Back in January, NJCTS hosted the webinar “Introduction to Mindfulness for Stress Reduction”, presented by Anton Shcherbakov, Psy.D, BCBA. Research studies show that regular mindfulness practice can reduce stress, anxiety, depression, and improve overall well-being.
Dr Shcherbakov defines mindfulness is relatively simple. It is just paying attention: On purpose, in the present moment, and non-judgmentally. The goal of mindfulness is meditation. “Why mindfulness? Well, there is this really interesting study that came out and found that the average American spends about 47% of their waking time thinking about things other than what they’re doing…. even if we’re thinking about neutral topics, mind wandering tends to lead to reduced happiness as well. ”
Assistive Technology to Help with Anxiety
On August 12th, NJCTS will host “Assistive Technology to Help with Anxiety”, a webinar presented by Matt Dennion. This webinar will discuss apps that students can use in dealing with anxiety in school other settings. The presentation will highlight mobile technology that can help create schedules with detailed directions, support reading and writing for students with dyslexia and dysgraphia, assist with writing research papers, and programs that can support independent functioning in a community setting.
“In These Uncertain Times”: Returning to School in an Age of Anxiety
On August 26, NJCTS will host “In These Uncertain Times”: Returning to School in an Age of Anxiety, presented by W. Eric Deibler, M.S Ed., Psy.D. This webinar will discuss what school will be like for our children upon their intended return to the classroom after a five-month absence.
Looking ahead to December, NJCTS will host “Anxiety Management” with Christopher Lynch, Psy.D.
Read some examples of stress and anxiety coping techniques for those with Tourette’s from our own group:
From Ken Shyminsky, a former vice president of the Greater Toronto Chapter of the Tourette Syndrome Foundation of Canada
“In my case, I discovered at an early age that running and weight training helped my get rid of ADHD and Tourette Syndrome energy. As a result, I was more calm. When I knew I was approaching a stressful time (university exams or giving a presentation), I would ensure I proactively went for a run to reduce my stress levels, in anticipation of the stress that I was about to experience.

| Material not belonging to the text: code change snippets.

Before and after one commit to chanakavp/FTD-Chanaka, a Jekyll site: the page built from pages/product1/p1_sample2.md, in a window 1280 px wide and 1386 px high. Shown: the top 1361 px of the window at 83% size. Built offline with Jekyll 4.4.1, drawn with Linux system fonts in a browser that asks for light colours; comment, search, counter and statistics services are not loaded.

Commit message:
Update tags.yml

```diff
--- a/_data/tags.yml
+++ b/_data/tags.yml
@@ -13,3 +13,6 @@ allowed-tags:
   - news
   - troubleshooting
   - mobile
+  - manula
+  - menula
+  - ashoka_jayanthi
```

In effect, I was increasing my capacity to take on more stress than the regular daily amount.
I often share this analogy:

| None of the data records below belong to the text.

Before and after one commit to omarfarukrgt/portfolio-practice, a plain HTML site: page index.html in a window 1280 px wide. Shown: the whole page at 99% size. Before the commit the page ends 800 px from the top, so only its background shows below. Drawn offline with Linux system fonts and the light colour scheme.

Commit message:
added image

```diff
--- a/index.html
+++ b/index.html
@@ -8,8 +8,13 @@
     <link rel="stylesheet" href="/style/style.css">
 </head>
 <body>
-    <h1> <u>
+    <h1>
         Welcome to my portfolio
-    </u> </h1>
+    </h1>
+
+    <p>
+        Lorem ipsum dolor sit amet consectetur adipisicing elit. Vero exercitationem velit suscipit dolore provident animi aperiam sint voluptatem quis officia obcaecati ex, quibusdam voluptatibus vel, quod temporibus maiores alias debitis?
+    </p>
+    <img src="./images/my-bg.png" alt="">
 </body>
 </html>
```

I think of myself as a clear glass bottle. As stressful events occur, the bottle fills. Highly stressful situations and events cause it to fill quickly. Daily work and family stress fill it more slowly, over days and weeks. Left unchecked the bottle will keep filling and eventually overflow.

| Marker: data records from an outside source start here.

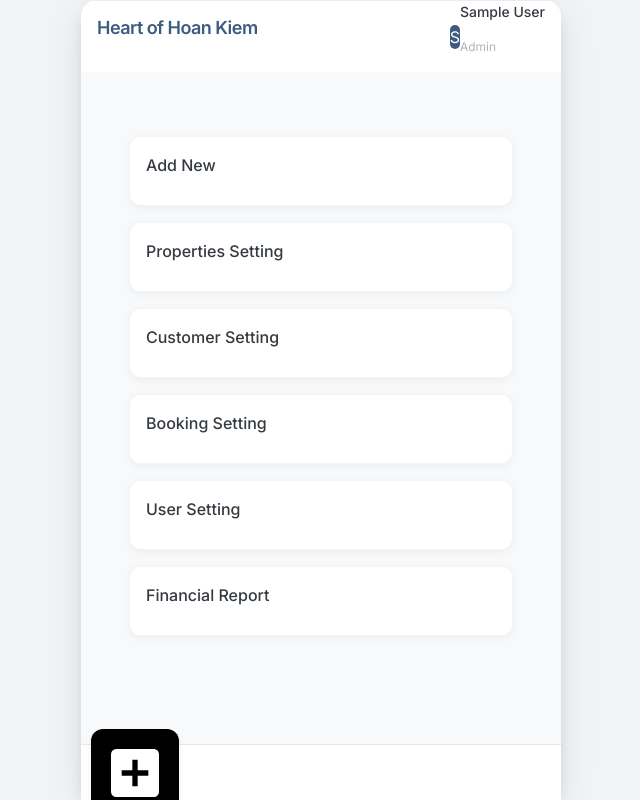
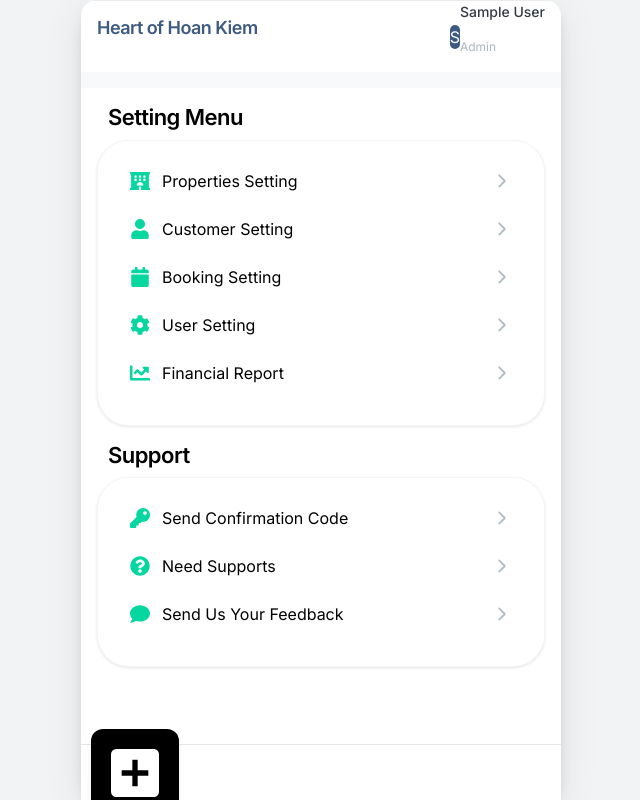
Before and after one commit to NiehXuv/hotel-management-app, a React (Create React App) app: page /menu in a window 1280 px wide. Shown: the whole page, without its empty margins (319-959 px from the left). Built offline with nearby package versions, Linux system fonts and the light colour scheme; no server answers; sample sign-in values are in the browser's storage.

Commit message:
updated noti

```diff
--- a/src/pages/Menu.js
+++ b/src/pages/Menu.js
@@ -1,46 +1,139 @@
-import React from 'react';
-import { Link } from 'react-router-dom';
-import Card from '../components/common/Card';
+import React from "react";
+import { Link } from "react-router-dom";
+import Card from "../components/common/Card"; // Assuming this is your Card component
+import { FaHotel, FaCog, FaUser, FaCalendar, FaChartLine, FaKey, FaQuestionCircle, FaComment } from "react-icons/fa"; // Added icons for Support
+import { IoChevronForward } from "react-icons/io5"; // Chevron icon
 
 const Menu = () => {
-  // Define an array of menu items with labels and paths
-  const menuItems = [
-    { label: 'Add New', path: '/add' },
-    { label: 'Properties Setting', path: '/property' },
-    { label: 'Customer Setting', path: '/customer' },
-    { label: 'Booking Setting', path: '/booking' },
-    { label: 'User Setting', path: '/user' },
-    { label: 'Financial Report', path: '/financial' },
+  // Define menu items for "Setting Menu"
+  const settingMenuItems = [
+    { label: "Properties Setting", path: "/properties", icon: <FaHotel /> },
+    { label: "Customer Setting", path: "/customer", icon: <FaUser /> },
+    { label: "Booking Setting", path: "/booking", icon: <FaCalendar /> },
+    { label: "User Setting", path: "/user", icon: <FaCog /> },
+    { label: "Financial Report", path: "/financial", icon: <FaChartLine /> },
   ];
 
-  // Container styles to maintain layout consistency
+  // Define menu items for "Support"
+  const supportMenuItems = [
+    { label: "Send Confirmation Code", path: "/send-confirmation", icon: <FaKey /> },
+    { label: "Need Supports", path: "/support", icon: <FaQuestionCircle /> },
+    { label: "Send Us Your Feedback", path: "/feedback", icon: <FaComment /> },
+  ];
+
+  // Styles to match the screenshot
   const styles = {
     container: {
-      width: '30em',
-      margin: 'auto',
-      padding: '3rem',
-      paddingBottom: 'calc(1rem + var(--footer-height))',
-      minHeight: '100vh',
-      boxSizing: 'border-box',
+      width: "100vw",
+      maxWidth: "480px",
+      margin: "0 auto",
+      padding: "1rem",
+      paddingBottom: "calc(1rem + 60px)", // Space for bottom navigation
+      minHeight: "100vh",
+      backgroundColor: "white",
+      boxSizing: "border-box",
+    },
+    header: {
+      display: "flex",
+      justifyContent: "space-between",
+      alignItems: "center",
+      marginBottom: "1.5rem",
+    },
+    headerTitle: {
+      fontSize: "16px",
+      fontWeight: "400",
+      color: "#42A5F5", // Blue color for "Heart of Hoan Kiem"
+    },
+    userInfo: {
+      display: "flex",
+      alignItems: "center",
+      fontSize: "14px",
+      color: "#666",
+    },
+    userAvatar: {
+      width: "24px",
+      height: "24px",
+      borderRadius: "50%",
+      backgroundColor: "#42A5F5",
+      marginLeft: "8px",
+    },
+    sectionTitle: {
+      paddingLeft: '0.5em',
+      fontSize: "22px",
+      fontWeight: "600",
+      color: "#000",
+      marginBottom: "0.5rem",
+    },
+    card: {
+      borderRadius: "2em",
+      marginBottom: "1rem",
+      boxShadow: "0 1px 3px rgba(0, 0, 0, 0.1)",
+    },
+    menuItem: {
+      display: "flex",
+      alignItems: "center",
+      justifyContent: "space-between",
+      padding: "12px 16px",
+      backgroundColor: "transparent",
+      color: "black",
+      textDecoration: "none",
+      fontSize: "16px",
+      fontWeight: "400",
+    },
+    icon: {
+      marginRight: "12px",
+      color: "#06D7A0", // Blue icon color
+      fontSize: "20px",
+    },
+    chevron: {
+      color: "#B0BEC5", // Grayish chevron
+      fontSize: "20px",
     },
   };
 
   return (
     <div style={styles.container}>
-      {menuItems.map((item) => (
-        <Card
+
+
+      {/* Setting Menu Card */}
+      <div>
+        <h2 style={styles.sectionTitle}>Setting Menu</h2>
+        <Card style={styles.card}>
+          {settingMenuItems.map((item) => (
+            <Link
               key={item.path}
-          className="shadow-lg rounded-lg border border-neutral-200 mb-4"
-          bodyClassName="p-4 sm:p-6"
+              to={item.path}
+              style={styles.menuItem}
             >
+              <div style={{ display: "flex", alignItems: "center" }}>
+                <span style={styles.icon}>{item.icon}</span>
+                <span>{item.label}</span>
+              </div>
+              <IoChevronForward style={styles.chevron} />
+            </Link>
+          ))}
+        </Card>
+      </div>
+
+      {/* Support Card */}
+      <div>
+        <h2 style={styles.sectionTitle}>Support</h2>
+        <Card style={styles.card}>
+          {supportMenuItems.map((item) => (
             <Link
+              key={item.path}
               to={item.path}
-            style={{ display: 'block', textDecoration: 'none', color: 'inherit' }}
+              style={styles.menuItem}
             >
-            {item.label}
+              <div style={{ display: "flex", alignItems: "center" }}>
+                <span style={styles.icon}>{item.icon}</span>
+                <span>{item.label}</span>
+              </div>
+              <IoChevronForward style={styles.chevron} />
             </Link>
+          ))}
         </Card>
-      ))}
+      </div>
     </div>
   );
 };
--- a/src/pages/Notifications.js
+++ b/src/pages/Notifications.js
@@ -50,7 +50,7 @@ const Notifications = () => {
     },
     headerTitle: {
       fontSize: "24px",
-      paddingLeft: '0.4em',
+      paddingLeft: "0.4em",
       fontWeight: "700",
       color: "#000",
     },
@@ -95,11 +95,19 @@ const Notifications = () => {
       fontWeight: "500",
     },
     notificationTime: {},
-
+    clearAllButton: {
+      padding: "4px 8px",
+      fontSize: "12px",
+      backgroundColor: "#F04770",
+      color: "white",
+      border: "none",
+      borderRadius: "2em",
+      cursor: "pointer",
+    },
   };
 
   const navigate = useNavigate();
-  const { hasPermission, user } = useAuth(); // Assuming useAuth provides user info
+  const { hasPermission, user } = useAuth();
 
   const [notifications, setNotifications] = useState([]);
   const [loading, setLoading] = useState(true);
@@ -131,6 +139,31 @@ const Notifications = () => {
 
     fetchNotifications();
   }, []);
+
+  // Handle Clear All button click
+  const handleClearAll = async () => {
+    if (window.confirm("Are you sure you want to clear all notifications?")) {
+      try {
+        const response = await fetch("http://localhost:5000/notifications", {
+          method: "DELETE",
+        });
+        if (!response.ok) {
+          throw new Error("Failed to clear notifications");
+        }
+
+        const result = await response.json();
+        if (!result.message) {
+          throw new Error(result.error || "Failed to clear notifications");
+        }
+
+        setNotifications([]); // Clear the local state
+        console.log("All notifications cleared.");
+      } catch (err) {
+        setError("Failed to clear notifications");
+        console.error(err);
+      }
+    }
+  };
 
   // Format date for display (e.g., "Mar 27, 09:28 AM")
   const formatDateTime = (dateString) => {
@@ -174,7 +207,11 @@ const Notifications = () => {
       {/* Header */}
       <div style={styles.headerContainer}>
         <h1 style={styles.headerTitle}>Notifications</h1>
-
+        {notifications.length > 0 && (
+          <button style={styles.clearAllButton} onClick={handleClearAll}>
+            Clear All
+          </button>
+        )}
       </div>
 
       {/* Notification List */}
@@ -212,8 +249,6 @@ const Notifications = () => {
           No notifications available
         </p>
       )}
-
-
     </div>
   );
 };
```
Also changed, not shown: 2 other files (tests, documents, lock files or other folders). Lines whose indentation alone changed are shown as unchanged.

By participating in stress-reducing activities, I empty the bottle of some of the accumulated stress and I create more empty space in my bottle (body). When I know I am heading into a stressful time or event, I make sure to first reduce my internal stress so I have more room for adding stress to the bottle, so it doesn’t overflow. I can predict stressful triggers and my responses and also prepare myself to manage the pressures that follow.”
This is a marathon, people, not a sprint. How I wish I had someone tell me that 6 years ago. But now I’m learning. Here are 10 things that have worked for me in terms of overcoming the stress and day-to-day grind of having a child with Tourette Syndrome and other disorders:
Find a support group (This blog, a private group I have)
Be open with friends (I have some awesome folk in my life)
Pray (It really works)
Find a prayer support group
Set goals for yourself
Be honest – some days just suck. There’s no point in pretending otherwise. Just know you can always start over.
Yes, really, you START OVER. Every second that passes is a new opportunity to start fresh.
Focus on the kid and his/her gifts, not just the tics.
Work on accepting the tics you can’t change, changing the tics you can, and having the wisdom to know the difference.